Throughout this book, we'll be using certain vocabulary related to RDBMSs and SQL. We've mentioned some of these terms already in this book, but it's worth recapping them here while introducing a few other terms that you should familiarize yourself with.
|Relational Database||A structured collection of data that follows the relational model.|
|RDBMS||Relational Database Management System. A software application for managing relational databases, such as PostgreSQL.|
|Relation||A set of individual but related data entries; analogous to a database table.|
|SQL||Structured Query Language.
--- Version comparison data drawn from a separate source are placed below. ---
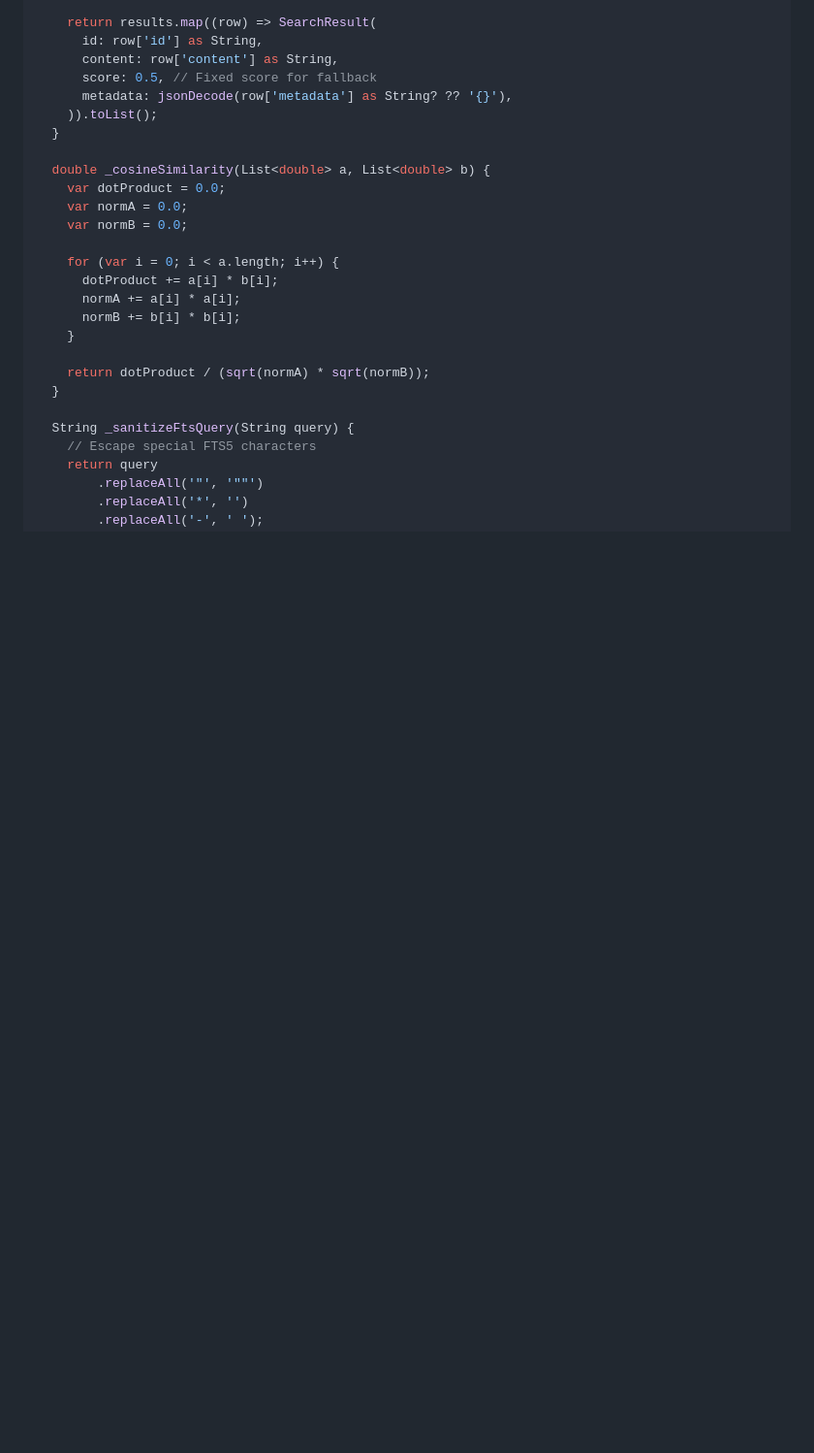
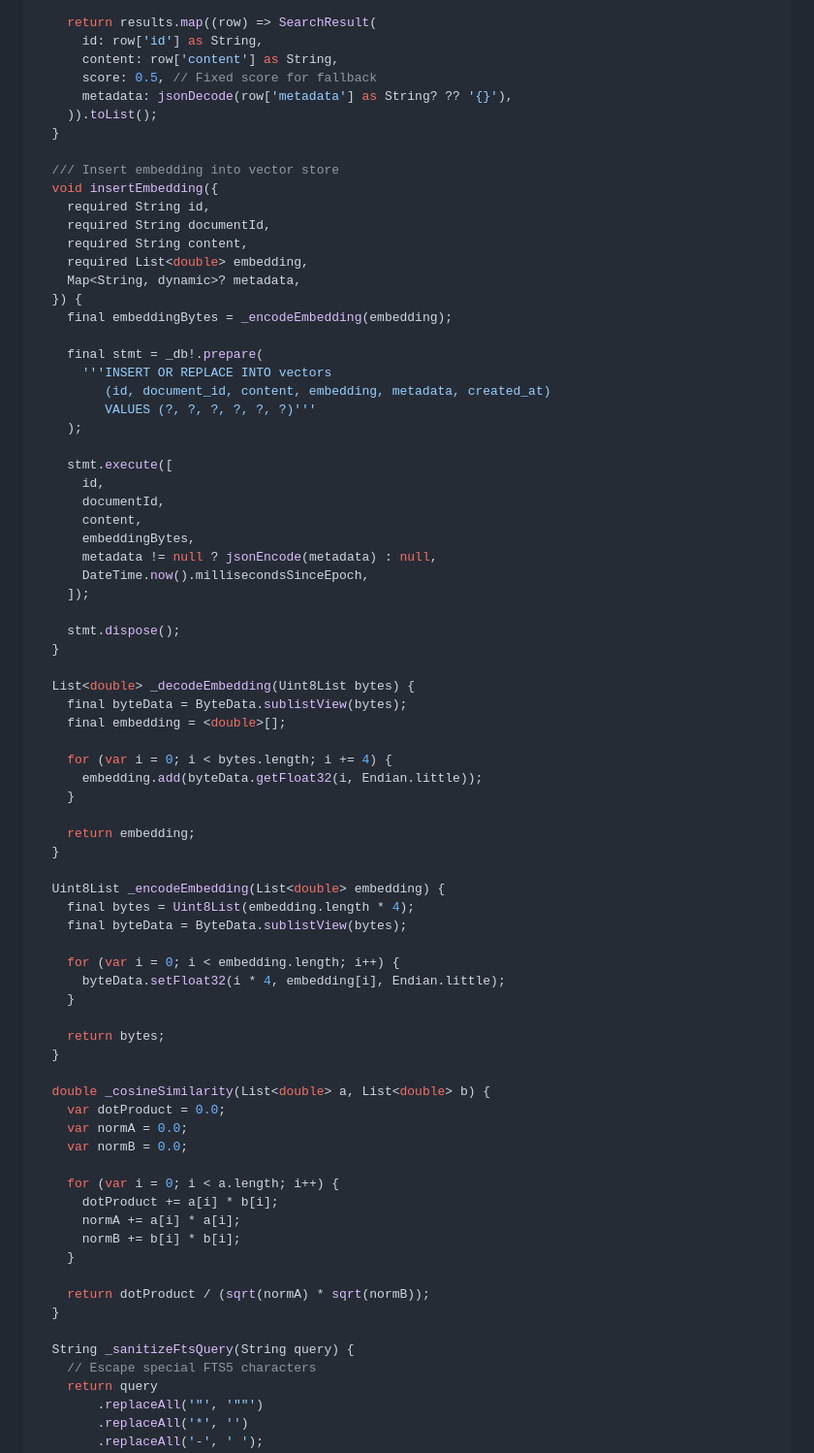
Before and after one commit to rag-wtf/offline_sync, a Markdown page: docs/implementation_plan_v3.md, the part around one of its changes. Shown at 97% size. Drawn GitHub-style; blank space fills up the shorter version.

```diff
--- a/docs/implementation_plan_v3.md
+++ b/docs/implementation_plan_v3.md
@@ -382,6 +432,56 @@ class VectorStore {
       score: 0.5, // Fixed score for fallback
       metadata: jsonDecode(row['metadata'] as String? ?? '{}'),
     )).toList();
+  }
+
+  /// Insert embedding into vector store
+  void insertEmbedding({
+    required String id,
+    required String documentId,
+    required String content,
+    required List<double> embedding,
+    Map<String, dynamic>? metadata,
+  }) {
+    final embeddingBytes = _encodeEmbedding(embedding);
+
+    final stmt = _db!.prepare(
+      '''INSERT OR REPLACE INTO vectors
+         (id, document_id, content, embedding, metadata, created_at)
+         VALUES (?, ?, ?, ?, ?, ?)'''
+    );
+
+    stmt.execute([
+      id,
+      documentId,
+      content,
+      embeddingBytes,
+      metadata != null ? jsonEncode(metadata) : null,
+      DateTime.now().millisecondsSinceEpoch,
+    ]);
+
+    stmt.dispose();
+  }
+
+  List<double> _decodeEmbedding(Uint8List bytes) {
+    final byteData = ByteData.sublistView(bytes);
+    final embedding = <double>[];
+
+    for (var i = 0; i < bytes.length; i += 4) {
+      embedding.add(byteData.getFloat32(i, Endian.little));
+    }
+
+    return embedding;
+  }
+
+  Uint8List _encodeEmbedding(List<double> embedding) {
+    final bytes = Uint8List(embedding.length * 4);
+    final byteData = ByteData.sublistView(bytes);
+
+    for (var i = 0; i < embedding.length; i++) {
+      byteData.setFloat32(i * 4, embedding[i], Endian.little);
+    }
+
+    return bytes;
   }
 
   double _cosineSimilarity(List<double> a, List<double> b) {
```
Also changed, not shown: other parts of docs/implementation_plan_v3.md (+160 -48 lines).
The language used by RDBMSs.|
|SQL Statement||A SQL command used to access/use the database or the data within that database via the SQL language.|
|SQL query||A subset of a "SQL Statement". A query is a way to search, or lookup data within a database, as opposed to updating or changing data.|
Before you can start using PostgreSQL, you first need to install it for your Operating System. Please follow the directions below to install it.
You may already have PostgreSQL installed, in which case you may be able to skip some parts of the installation procedures described below. Unfortunately, we can't help you customize a previously installed version of PostgreSQL.
By far the simplest solution would be to use a cloud-based development environment such as AWS Cloud9. If your environment uses Amazon Linux AMI, the following procedure should work to install PostgreSQL 9.6:
$ sudo yum install postgresql96 postgresql96-server $ sudo service postgresql96 initdb $ sudo service postgresql96 start
If you try to run the
psql console simply by using the
psql command, you'll receive an error which looks something like this:
$ psql psql: FATAL: role "ec2-user" does not exist
This is because you are trying to run Postgres as the local user, and there is no user role set up within Postgres for that user.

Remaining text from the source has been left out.